Using Conditional activities
An example of use
Here follows a basic example. Students are required to undertake 4 tasks in a precise order. According to their score in a quiz, the fourth task - a Moodle lesson - is either at a lower or more advanced level. They must
- view a webpage explaining the course
- post an introductory message in a forum
- take a quiz
- move onto a lesson tailored to their performance in the quiz.
Here is the teacher view.
Students will only see the first task (the webpage)with the second task (the forum) greyed out. The other tasks only appear once the conditions have been met. How's it done?
- Task 1, the webpage must be read (or at least viewed) before students can access the forum. In task 1 the activity completion condition is set to require view
- Task 2, the forum, needs to have the "Restrict availablity" section set such that the webpage Read This First must be marked complete. It is also set so the forum is greyed out until available:
- Task 2, the forum, needs to require students to make a post before they can do the quiz. The activity completion condition is set to " require posts"
- Task 3, the quiz, needs to have the "Restrict availablity section " set such that the forum must be marked complete. It is also set so that that the quiz is completely hidden until a student has posted in the forum:
- Task 4 is two lessons - either at level 1 (basic) or level 2 (advanced). If the student scores less than 50% in the quiz they do Level 1; if they score more, they do Level 2. In the Level 1 lesson, the "Restrict Availablity" section is set such that students can only access it if they get under 50% in the quiz
The Level 2 lesson has the "Restrict availability" section such that students can only access it if they get 50% or more:
Tricks and techniques
With a bit of lateral thinking, you can achieve some interesting results beyond the most obvious uses of the system. Here is one example:
Imagine that you let students choose one of two projects. Each project has its own activities (a forum for all the people doing that project, resources with information about the project, etc). You want it to hide all the activities that a student isn't doing.
This can already be achieved in Moodle using the Groupings system. However, conditional activities gives another way to set this up which might be preferable in some cases. Here's how:
- Create two forums called 'Frog project sign-up forum' and 'Zombie project sign-up forum'.
- Set both forums to be automatically marked complete once the user makes 1 post.
- Set each forum to be conditionally available only if the other forum is NOT complete.
- Create other activities for the frog and zombie projects. For each Frog activity, set it to be conditionally available only if the Frog sign-up forum is marked complete. For each Zombie activity, set it to be conditionally available only if the Zombie sign-up forum is marked complete.

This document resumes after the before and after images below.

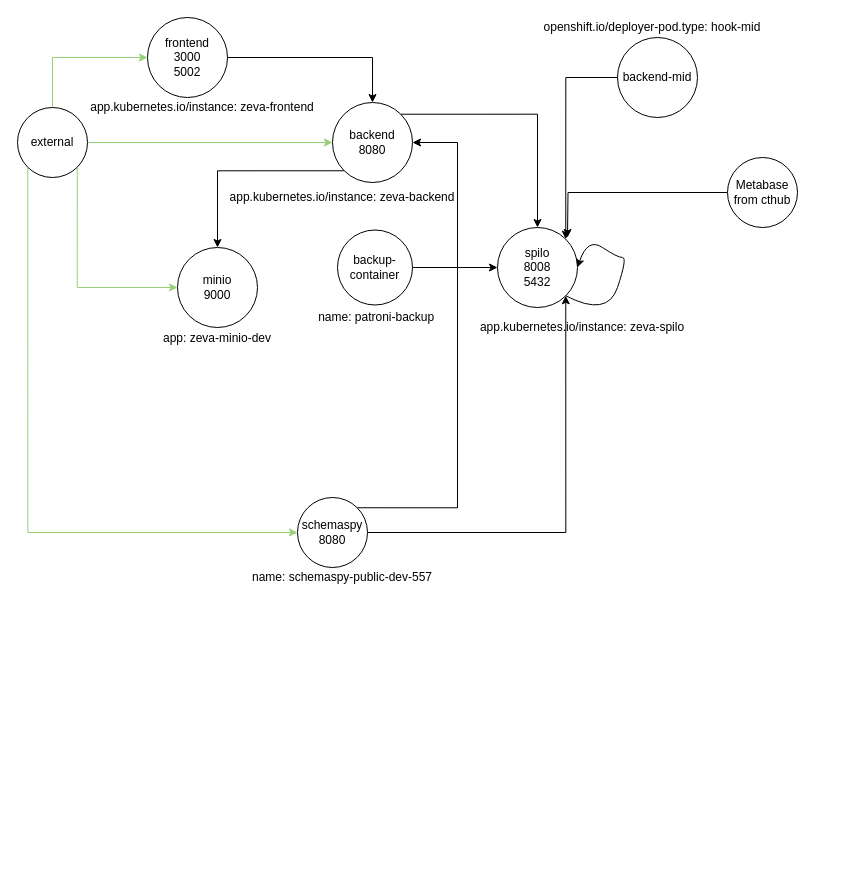
Earlier version of the draw.io diagram openshift/templates/knp/knp-diagram.drawio (bcgov/zeva). Source tidied: cells renumbered, new cells numbered last; positions are measured from the earlier drawing's top-left corner, leaving out a move shared by most shapes. Both pictures are drawn from the tidied source at 100%, with x=0, y=0 at pixel (17, 17).
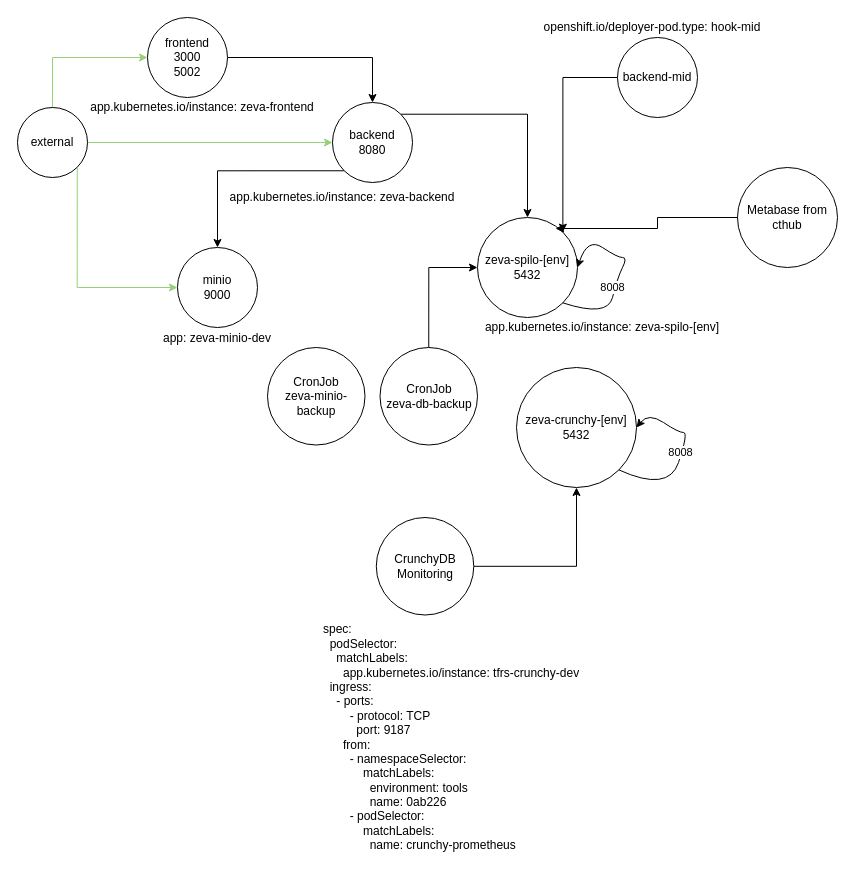
The same page after the edit.

Unchanged cells that the change refers to:
```xml
<mxCell id="6" value="backend&lt;br&gt;8080" style="ellipse;whiteSpace=wrap;html=1;" parent="1" vertex="1">
  <mxGeometry x="315" y="85" width="80" height="80" as="geometry" />
</mxCell>
<mxCell id="16" value="external" style="ellipse;whiteSpace=wrap;html=1;" parent="1" vertex="1">
  <mxGeometry y="90" width="70" height="70" as="geometry" />
</mxCell>
```

The edit, as a diff of the source:
```diff
@@
-    <mxCell id="7" value="spilo&lt;br&gt;8008&lt;br&gt;5432" style="ellipse;whiteSpace=wrap;html=1;" parent="1" vertex="1">
-      <mxGeometry x="480" y="210" width="80" height="80" as="geometry" />
+    <mxCell id="7" value="zeva-spilo-[env]&lt;br&gt;5432" style="ellipse;whiteSpace=wrap;html=1;" parent="1" vertex="1">
+      <mxGeometry x="460" y="200" width="100" height="100" as="geometry" />
     </mxCell>
-    <mxCell id="8" style="edgeStyle=orthogonalEdgeStyle;rounded=0;jettySize=auto;html=1;entryX=0;entryY=0.5;entryDx=0;entryDy=0;strokeColor=#010103;" parent="1" edge="1" source="10" target="7">
-      <mxGeometry relative="1" as="geometry" />
-    </mxCell>
-    <mxCell id="9" style="edgeStyle=orthogonalEdgeStyle;rounded=0;jettySize=auto;html=1;exitX=1;exitY=0;exitDx=0;exitDy=0;entryX=1;entryY=0.5;entryDx=0;entryDy=0;" parent="1" edge="1" source="21" target="6">
-      <mxGeometry relative="1" as="geometry">
-        <Array as="points">
-          <mxPoint x="440" y="490" />
-          <mxPoint x="440" y="125" />
-        </Array>
-      </mxGeometry>
-    </mxCell>
-    <mxCell id="10" value="backup-container" style="ellipse;whiteSpace=wrap;html=1;" parent="1" vertex="1">
-      <mxGeometry x="320" y="212.5" width="75" height="75" as="geometry" />
-    </mxCell>
@@
-    <mxCell id="14" style="edgeStyle=orthogonalEdgeStyle;rounded=0;jettySize=auto;html=1;exitX=0;exitY=1;exitDx=0;exitDy=0;entryX=0;entryY=0.5;entryDx=0;entryDy=0;strokeColor=#97D077;" parent="1" edge="1" source="16" target="21">
-      <mxGeometry relative="1" as="geometry">
-        <Array as="points">
-          <mxPoint x="10" y="515" />
-        </Array>
-      </mxGeometry>
-    </mxCell>
@@
     <mxCell id="17" style="curved=1;endArrow=classic;html=1;exitX=1;exitY=1;exitDx=0;exitDy=0;entryX=1;entryY=0.5;entryDx=0;entryDy=0;strokeColor=#010103;" parent="1" edge="1" source="7" target="7">
       <mxGeometry relative="1" as="geometry">
         <Array as="points">
           <mxPoint x="590" y="300" />
+          <mxPoint x="600" y="260" />
           <mxPoint x="610" y="240" />
           <mxPoint x="600" y="240" />
           <mxPoint x="570" y="220" />
         </Array>
       </mxGeometry>
     </mxCell>
+    <mxCell id="31" value="8008" style="edgeLabel;html=1;align=center;verticalAlign=middle;" parent="17" vertex="1">
+      <mxGeometry x="-0.17" y="3" relative="1" as="geometry" />
+    </mxCell>
@@
-    <mxCell id="20" style="edgeStyle=orthogonalEdgeStyle;rounded=0;jettySize=auto;html=1;entryX=1;entryY=1;entryDx=0;entryDy=0;strokeColor=#010103;" parent="1" edge="1" source="21" target="7">
-      <mxGeometry relative="1" as="geometry" />
-    </mxCell>
-    <mxCell id="21" value="schemaspy&lt;br&gt;8080" style="ellipse;whiteSpace=wrap;html=1;" parent="1" vertex="1">
-      <mxGeometry x="280" y="480" width="70" height="70" as="geometry" />
-    </mxCell>
@@
-    <mxCell id="23" value="app.kubernetes.io/instance: zeva-spilo" style="text;html=1;strokeColor=none;fillColor=none;align=center;verticalAlign=middle;whiteSpace=wrap;rounded=0;" parent="1" vertex="1">
-      <mxGeometry x="450" y="300" width="230" height="20" as="geometry" />
+    <mxCell id="23" value="app.kubernetes.io/instance: zeva-spilo-[env]" style="text;html=1;strokeColor=none;fillColor=none;align=center;verticalAlign=middle;whiteSpace=wrap;rounded=0;" parent="1" vertex="1">
+      <mxGeometry x="450" y="300" width="270" height="20" as="geometry" />
     </mxCell>
-    <mxCell id="24" value="&amp;nbsp;name: patroni-backup" style="text;html=1;strokeColor=none;fillColor=none;align=center;verticalAlign=middle;whiteSpace=wrap;rounded=0;" parent="1" vertex="1">
-      <mxGeometry x="290" y="290" width="135" height="20" as="geometry" />
-    </mxCell>
-    <mxCell id="25" value="name: schemaspy-public-dev-557" style="text;html=1;strokeColor=none;fillColor=none;align=center;verticalAlign=middle;whiteSpace=wrap;rounded=0;" parent="1" vertex="1">
-      <mxGeometry x="230" y="550" width="190" height="20" as="geometry" />
-    </mxCell>
@@
-    <mxCell id="28" style="edgeStyle=orthogonalEdgeStyle;rounded=0;jettySize=auto;html=1;exitX=0;exitY=0.5;exitDx=0;exitDy=0;" parent="1" edge="1" source="29">
-      <mxGeometry relative="1" as="geometry">
-        <mxPoint x="550" y="220" as="targetPoint" />
-      </mxGeometry>
-    </mxCell>
     <mxCell id="29" value="Metabase from cthub" style="ellipse;whiteSpace=wrap;html=1;" parent="1" vertex="1">
-      <mxGeometry x="710" y="140" width="70" height="70" as="geometry" />
+      <mxGeometry x="720" y="150" width="100" height="100" as="geometry" />
     </mxCell>
@@
+    <mxCell id="32" value="zeva-crunchy-[env]&lt;br&gt;5432" style="ellipse;whiteSpace=wrap;html=1;" parent="1" vertex="1">
+      <mxGeometry x="499" y="350" width="120" height="120" as="geometry" />
+    </mxCell>
+    <mxCell id="33" style="curved=1;endArrow=classic;html=1;exitX=1;exitY=1;exitDx=0;exitDy=0;strokeColor=#010103;entryX=1;entryY=0.5;entryDx=0;entryDy=0;" parent="1" edge="1" source="32" target="32">
+      <mxGeometry relative="1" as="geometry">
+        <Array as="points">
+          <mxPoint x="651" y="475" />
+          <mxPoint x="671" y="415" />
+          <mxPoint x="661" y="415" />
+          <mxPoint x="631" y="395" />
+        </Array>
+      </mxGeometry>
+    </mxCell>
+    <mxCell id="34" value="8008" style="edgeLabel;html=1;align=center;verticalAlign=middle;" parent="33" vertex="1">
+      <mxGeometry x="0.06" y="2" relative="1" as="geometry" />
+    </mxCell>
+    <mxCell id="35" style="edgeStyle=orthogonalEdgeStyle;rounded=0;jettySize=auto;html=1;exitX=0.5;exitY=0;exitDx=0;exitDy=0;entryX=0;entryY=0.5;entryDx=0;entryDy=0;" parent="1" edge="1" source="36" target="7">
+      <mxGeometry relative="1" as="geometry" />
+    </mxCell>
+    <mxCell id="36" value="CronJob&lt;br class=&quot;Apple-interchange-newline&quot;&gt;zeva-db-backup&lt;br&gt;" style="ellipse;whiteSpace=wrap;html=1;" parent="1" vertex="1">
+      <mxGeometry x="362.5" y="330" width="97.5" height="97.5" as="geometry" />
+    </mxCell>
+    <mxCell id="37" style="edgeStyle=orthogonalEdgeStyle;rounded=0;jettySize=auto;html=1;exitX=0;exitY=0.5;exitDx=0;exitDy=0;entryX=0.78;entryY=0.11;entryDx=0;entryDy=0;entryPerimeter=0;" parent="1" edge="1" source="29" target="7">
+      <mxGeometry relative="1" as="geometry" />
+    </mxCell>
+    <mxCell id="38" value="CronJob&lt;br class=&quot;Apple-interchange-newline&quot;&gt;zeva-minio-backup" style="ellipse;whiteSpace=wrap;html=1;" parent="1" vertex="1">
+      <mxGeometry x="250" y="330" width="97.5" height="97.5" as="geometry" />
+    </mxCell>
+    <mxCell id="39" style="edgeStyle=orthogonalEdgeStyle;rounded=0;jettySize=auto;html=1;entryX=0.5;entryY=1;entryDx=0;entryDy=0;" parent="1" edge="1" source="40" target="32">
+      <mxGeometry relative="1" as="geometry" />
+    </mxCell>
+    <mxCell id="40" value="CrunchyDB Monitoring" style="ellipse;whiteSpace=wrap;html=1;" parent="1" vertex="1">
+      <mxGeometry x="358.8" y="500" width="97.5" height="97.5" as="geometry" />
+    </mxCell>
+    <mxCell id="41" value="&lt;div&gt;spec:&lt;/div&gt;&lt;div&gt;&amp;nbsp; podSelector:&lt;/div&gt;&lt;div&gt;&amp;nbsp; &amp;nbsp; matchLabels:&lt;/div&gt;&lt;div&gt;&amp;nbsp; &amp;nbsp; &amp;nbsp; app.kubernetes.io/instance: tfrs-crunchy-dev&lt;/div&gt;&lt;div&gt;&amp;nbsp; ingress:&lt;/div&gt;&lt;div&gt;&amp;nbsp; &amp;nbsp; - ports:&lt;/div&gt;&lt;div&gt;&amp;nbsp; &amp;nbsp; &amp;nbsp; &amp;nbsp; - protocol: TCP&lt;/div&gt;&lt;div&gt;&amp;nbsp; &amp;nbsp; &amp;nbsp; &amp;nbsp; &amp;nbsp; port: 9187&lt;/div&gt;&lt;div&gt;&amp;nbsp; &amp;nbsp; &amp;nbsp; from:&lt;/div&gt;&lt;div&gt;&amp;nbsp; &amp;nbsp; &amp;nbsp; &amp;nbsp; - namespaceSelector:&lt;/div&gt;&lt;div&gt;&amp;nbsp; &amp;nbsp; &amp;nbsp; &amp;nbsp; &amp;nbsp; &amp;nbsp; matchLabels:&lt;/div&gt;&lt;div&gt;&amp;nbsp; &amp;nbsp; &amp;nbsp; &amp;nbsp; &amp;nbsp; &amp;nbsp; &amp;nbsp; environment: tools&lt;/div&gt;&lt;div&gt;&amp;nbsp; &amp;nbsp; &amp;nbsp; &amp;nbsp; &amp;nbsp; &amp;nbsp; &amp;nbsp; name: 0ab226&lt;/div&gt;&lt;div&gt;&amp;nbsp; &amp;nbsp; &amp;nbsp; &amp;nbsp; - podSelector:&lt;/div&gt;&lt;div&gt;&amp;nbsp; &amp;nbsp; &amp;nbsp; &amp;nbsp; &amp;nbsp; &amp;nbsp; matchLabels:&lt;/div&gt;&lt;div&gt;&amp;nbsp; &amp;nbsp; &amp;nbsp; &amp;nbsp; &amp;nbsp; &amp;nbsp; &amp;nbsp; name: crunchy-prometheus&lt;/div&gt;" style="text;html=1;strokeColor=none;fillColor=none;align=left;verticalAlign=middle;whiteSpace=wrap;rounded=0;" parent="1" vertex="1">
+      <mxGeometry x="303.8" y="600" width="276.2" height="240" as="geometry" />
+    </mxCell>
```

When a student first visits the site, they see the frog and zombie sign-up forums and none of the project activities. As soon as they post in one of the forums, the other forum will disappear, and all the activities for their preferred project will appear. (If they want to change their mind, they can delete their forum post so that it isn't marked complete any more, and it'll be back to square one.)
Discussion: Should you really use conditional activities?
Conditional activities are a way for you to force your students to do things in a certain order. Is that really what you want? The answer will depend on your particular circumstances, but it is worth taking a moment to reflect upon the degree to which conditional activities are appropriate for your course.
It is certainly good course design to make it clear to your students what they are expected to do next, to give good guidance. But do you need to use force? Might it not be better to leave students in control of their own learning and just use labels and layout, rather than locks and keys to suggest the best path?
New adaptive learning paths
This may allow the teacher to separate students by a range of performance they have achieved. For example, after a quiz any one of three different lessons might appear to a student, depending upon their score. The teacher can have one for low scores, one for high scores and one for average score ranges. The teacher could have a short quiz like survey, with 7 questions asking the student to give their feelings on a 1 to 5 scale. A range of scores would reveal different activities. Students who liked dark colors might get the black and gray activities revealed, those who liked light colors might get the white and gray activities.
On the other hand, you may have to design a certified training course that requires approval from unenlightened government regulators. Conditional activities will assure them that the trainees have been exposed to everything in the course, in a fixed order, and that the trainees must meet certain quantifiable standards from time to time before being allowed to proceed in the course. Correct use and explanation of conditional activities may ensure validation of your course.